The &to=http://english.pravda.ru/comp/2002/07/17/32640.html' target=_blank>French government imposed rarely used emergency laws on Tuesday to put riot-torn areas of the country under curfew in efforts to quell the worst unrest in decades.
The decree was due to go into force at midnight (11:00 p.m. British time). It allows emergency measures to be in force for 12 days and can restrict the movement of people and vehicles in areas where local government officials known as prefects declare a curfew.
The northern city of Amiens was the first to announce a curfew, saying unaccompanied youths would not be allowed to walk the streets of the city and neighbouring districts from midnight until 6 a.m. In coming days the curfew will start at 10 p.m, informs Reuters.uk
Russian Finance Minister Anton Siluanov announced a possible move that Russia can take in response to new US sanctions
When the bill was submitted to Congress on August 2, the reason for imposing the new sanctions on Russia was based on Russia's alleged interference in the US presidential election in 2016, but then something clicked

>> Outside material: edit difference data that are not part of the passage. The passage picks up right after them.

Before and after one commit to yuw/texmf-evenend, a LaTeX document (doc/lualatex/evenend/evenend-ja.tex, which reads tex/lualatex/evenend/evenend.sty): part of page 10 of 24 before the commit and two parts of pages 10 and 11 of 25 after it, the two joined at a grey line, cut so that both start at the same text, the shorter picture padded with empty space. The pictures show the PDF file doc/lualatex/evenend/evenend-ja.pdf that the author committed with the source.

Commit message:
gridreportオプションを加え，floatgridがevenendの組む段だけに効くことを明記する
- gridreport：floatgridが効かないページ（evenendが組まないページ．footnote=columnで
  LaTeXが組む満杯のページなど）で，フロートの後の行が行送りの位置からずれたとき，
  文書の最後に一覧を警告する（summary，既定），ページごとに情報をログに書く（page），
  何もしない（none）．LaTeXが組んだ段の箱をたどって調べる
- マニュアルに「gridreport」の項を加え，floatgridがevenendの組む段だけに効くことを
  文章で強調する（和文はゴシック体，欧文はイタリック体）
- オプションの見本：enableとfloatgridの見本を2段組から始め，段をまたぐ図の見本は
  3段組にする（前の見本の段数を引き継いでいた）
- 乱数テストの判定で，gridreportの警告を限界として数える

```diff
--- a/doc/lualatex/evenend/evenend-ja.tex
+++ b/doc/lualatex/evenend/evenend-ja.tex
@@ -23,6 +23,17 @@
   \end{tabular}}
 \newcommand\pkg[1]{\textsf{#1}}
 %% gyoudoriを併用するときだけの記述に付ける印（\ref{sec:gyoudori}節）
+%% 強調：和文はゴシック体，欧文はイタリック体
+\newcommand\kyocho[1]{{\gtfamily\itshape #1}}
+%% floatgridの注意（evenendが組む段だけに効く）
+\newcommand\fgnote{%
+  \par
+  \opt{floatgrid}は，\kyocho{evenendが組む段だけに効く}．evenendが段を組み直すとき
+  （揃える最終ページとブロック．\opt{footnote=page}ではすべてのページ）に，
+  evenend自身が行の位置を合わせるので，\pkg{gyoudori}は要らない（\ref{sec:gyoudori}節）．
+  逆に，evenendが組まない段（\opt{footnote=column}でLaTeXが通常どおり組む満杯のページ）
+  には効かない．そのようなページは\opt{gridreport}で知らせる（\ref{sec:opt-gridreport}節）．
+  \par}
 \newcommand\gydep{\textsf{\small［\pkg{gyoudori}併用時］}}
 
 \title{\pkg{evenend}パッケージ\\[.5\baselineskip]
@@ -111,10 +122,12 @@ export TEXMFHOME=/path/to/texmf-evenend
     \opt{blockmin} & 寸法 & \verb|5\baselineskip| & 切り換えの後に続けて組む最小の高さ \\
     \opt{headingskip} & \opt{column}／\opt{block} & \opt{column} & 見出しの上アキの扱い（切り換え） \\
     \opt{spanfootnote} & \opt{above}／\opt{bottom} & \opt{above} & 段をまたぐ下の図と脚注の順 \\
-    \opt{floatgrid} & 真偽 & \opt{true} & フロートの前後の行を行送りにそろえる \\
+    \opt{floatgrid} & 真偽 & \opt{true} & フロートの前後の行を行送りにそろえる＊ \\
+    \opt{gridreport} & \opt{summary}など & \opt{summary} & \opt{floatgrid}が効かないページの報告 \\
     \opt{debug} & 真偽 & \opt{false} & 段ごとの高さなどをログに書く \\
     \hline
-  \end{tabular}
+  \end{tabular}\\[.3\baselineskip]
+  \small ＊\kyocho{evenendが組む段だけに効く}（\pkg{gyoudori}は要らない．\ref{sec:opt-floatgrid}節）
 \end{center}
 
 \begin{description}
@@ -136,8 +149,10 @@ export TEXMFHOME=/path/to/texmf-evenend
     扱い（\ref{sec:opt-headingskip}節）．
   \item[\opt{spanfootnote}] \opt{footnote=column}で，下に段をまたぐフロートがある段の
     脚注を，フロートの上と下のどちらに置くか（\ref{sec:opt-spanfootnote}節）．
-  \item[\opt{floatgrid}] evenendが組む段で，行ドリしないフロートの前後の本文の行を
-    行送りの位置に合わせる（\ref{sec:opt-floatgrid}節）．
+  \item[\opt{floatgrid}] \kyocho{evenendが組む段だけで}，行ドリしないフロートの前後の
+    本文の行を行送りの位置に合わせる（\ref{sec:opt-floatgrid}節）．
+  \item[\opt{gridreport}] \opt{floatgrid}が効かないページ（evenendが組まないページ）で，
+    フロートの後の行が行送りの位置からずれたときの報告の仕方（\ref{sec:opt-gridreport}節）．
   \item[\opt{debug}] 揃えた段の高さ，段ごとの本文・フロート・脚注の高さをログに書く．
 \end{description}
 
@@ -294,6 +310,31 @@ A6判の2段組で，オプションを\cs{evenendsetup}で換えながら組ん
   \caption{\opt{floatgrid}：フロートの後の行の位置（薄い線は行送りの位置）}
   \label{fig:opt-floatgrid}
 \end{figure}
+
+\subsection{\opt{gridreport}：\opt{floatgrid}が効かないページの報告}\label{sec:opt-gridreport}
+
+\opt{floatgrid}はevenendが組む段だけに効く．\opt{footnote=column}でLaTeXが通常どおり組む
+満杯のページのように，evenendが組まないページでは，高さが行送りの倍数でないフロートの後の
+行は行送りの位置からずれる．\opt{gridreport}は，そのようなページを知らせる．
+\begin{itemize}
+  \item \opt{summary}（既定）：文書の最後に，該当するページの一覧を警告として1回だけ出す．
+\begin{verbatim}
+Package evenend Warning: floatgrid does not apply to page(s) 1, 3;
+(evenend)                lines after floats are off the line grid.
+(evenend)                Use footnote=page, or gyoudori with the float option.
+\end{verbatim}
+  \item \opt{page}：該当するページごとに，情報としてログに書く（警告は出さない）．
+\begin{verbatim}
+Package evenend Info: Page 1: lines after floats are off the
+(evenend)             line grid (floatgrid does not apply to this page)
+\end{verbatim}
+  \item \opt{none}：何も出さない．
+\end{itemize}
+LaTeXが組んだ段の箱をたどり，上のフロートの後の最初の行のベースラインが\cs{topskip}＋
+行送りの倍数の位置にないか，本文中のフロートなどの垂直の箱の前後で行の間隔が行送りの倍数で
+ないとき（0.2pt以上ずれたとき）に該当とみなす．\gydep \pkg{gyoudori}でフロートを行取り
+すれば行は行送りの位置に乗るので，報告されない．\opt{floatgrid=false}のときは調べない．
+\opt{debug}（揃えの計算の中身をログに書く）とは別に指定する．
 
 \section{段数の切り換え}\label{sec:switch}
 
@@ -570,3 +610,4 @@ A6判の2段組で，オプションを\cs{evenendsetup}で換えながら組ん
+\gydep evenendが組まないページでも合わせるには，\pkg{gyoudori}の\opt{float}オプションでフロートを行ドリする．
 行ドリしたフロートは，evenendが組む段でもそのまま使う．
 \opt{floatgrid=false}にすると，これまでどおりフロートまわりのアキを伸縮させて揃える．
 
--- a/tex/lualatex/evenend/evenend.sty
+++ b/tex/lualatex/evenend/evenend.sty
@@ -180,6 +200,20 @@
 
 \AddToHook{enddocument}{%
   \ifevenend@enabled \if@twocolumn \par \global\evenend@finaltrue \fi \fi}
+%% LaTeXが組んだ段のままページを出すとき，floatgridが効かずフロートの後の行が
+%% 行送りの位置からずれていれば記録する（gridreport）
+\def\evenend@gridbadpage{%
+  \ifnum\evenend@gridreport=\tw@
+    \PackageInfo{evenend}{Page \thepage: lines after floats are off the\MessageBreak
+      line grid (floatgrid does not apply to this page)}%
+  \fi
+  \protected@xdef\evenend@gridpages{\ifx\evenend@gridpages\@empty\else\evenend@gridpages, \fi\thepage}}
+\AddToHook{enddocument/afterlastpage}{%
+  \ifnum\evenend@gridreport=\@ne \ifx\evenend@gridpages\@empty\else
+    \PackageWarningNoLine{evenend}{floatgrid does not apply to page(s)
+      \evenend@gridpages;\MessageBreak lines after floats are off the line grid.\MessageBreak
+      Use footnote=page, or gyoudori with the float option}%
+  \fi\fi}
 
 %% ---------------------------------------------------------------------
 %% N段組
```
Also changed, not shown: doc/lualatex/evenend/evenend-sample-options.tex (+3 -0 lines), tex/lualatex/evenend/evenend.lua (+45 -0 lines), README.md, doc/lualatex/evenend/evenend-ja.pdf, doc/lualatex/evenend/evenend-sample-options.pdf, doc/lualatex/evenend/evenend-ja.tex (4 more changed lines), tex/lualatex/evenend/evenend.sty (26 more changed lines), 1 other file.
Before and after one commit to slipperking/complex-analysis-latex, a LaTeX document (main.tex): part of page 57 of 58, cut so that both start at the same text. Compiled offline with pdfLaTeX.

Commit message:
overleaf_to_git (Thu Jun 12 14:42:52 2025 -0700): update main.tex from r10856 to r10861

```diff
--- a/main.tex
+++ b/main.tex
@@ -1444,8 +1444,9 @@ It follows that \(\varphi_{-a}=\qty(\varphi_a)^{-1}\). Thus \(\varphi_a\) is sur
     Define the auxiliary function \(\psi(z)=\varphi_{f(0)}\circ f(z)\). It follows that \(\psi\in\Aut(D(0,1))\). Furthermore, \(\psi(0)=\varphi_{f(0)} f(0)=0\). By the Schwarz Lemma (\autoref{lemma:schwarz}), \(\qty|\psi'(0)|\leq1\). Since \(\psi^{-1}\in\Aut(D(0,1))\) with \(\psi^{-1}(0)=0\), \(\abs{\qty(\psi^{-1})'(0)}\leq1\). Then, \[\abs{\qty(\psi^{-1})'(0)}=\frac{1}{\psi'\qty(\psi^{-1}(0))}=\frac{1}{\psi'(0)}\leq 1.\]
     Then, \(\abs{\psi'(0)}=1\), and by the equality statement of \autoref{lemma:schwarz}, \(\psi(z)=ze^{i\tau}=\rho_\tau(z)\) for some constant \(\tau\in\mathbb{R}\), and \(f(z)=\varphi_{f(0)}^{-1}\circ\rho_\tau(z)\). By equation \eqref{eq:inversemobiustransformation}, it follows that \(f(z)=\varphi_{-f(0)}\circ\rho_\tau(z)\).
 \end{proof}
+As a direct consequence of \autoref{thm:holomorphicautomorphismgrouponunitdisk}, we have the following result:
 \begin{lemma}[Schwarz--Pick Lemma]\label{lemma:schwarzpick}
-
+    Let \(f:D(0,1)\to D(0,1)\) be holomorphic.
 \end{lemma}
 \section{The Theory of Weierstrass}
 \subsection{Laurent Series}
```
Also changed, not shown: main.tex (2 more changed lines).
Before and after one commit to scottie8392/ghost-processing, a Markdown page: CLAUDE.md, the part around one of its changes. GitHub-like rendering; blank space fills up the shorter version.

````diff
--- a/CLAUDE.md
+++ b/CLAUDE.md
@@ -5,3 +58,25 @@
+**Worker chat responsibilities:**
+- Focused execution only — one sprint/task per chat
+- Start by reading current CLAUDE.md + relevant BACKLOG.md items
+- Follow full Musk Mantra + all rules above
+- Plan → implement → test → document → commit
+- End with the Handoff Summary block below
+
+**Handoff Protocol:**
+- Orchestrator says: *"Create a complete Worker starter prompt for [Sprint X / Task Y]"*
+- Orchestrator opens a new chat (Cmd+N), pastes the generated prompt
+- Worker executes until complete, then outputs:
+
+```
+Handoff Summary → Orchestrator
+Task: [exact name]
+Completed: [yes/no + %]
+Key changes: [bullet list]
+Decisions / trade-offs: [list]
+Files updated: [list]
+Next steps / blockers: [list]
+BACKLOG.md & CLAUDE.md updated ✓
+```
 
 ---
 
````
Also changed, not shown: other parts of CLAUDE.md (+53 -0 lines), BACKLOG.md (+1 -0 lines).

The Central Bank of Turkey announced measures to protect the financial market of Turkey against the background of the collapse of the Turkish lira and conflict of interests with the United States of America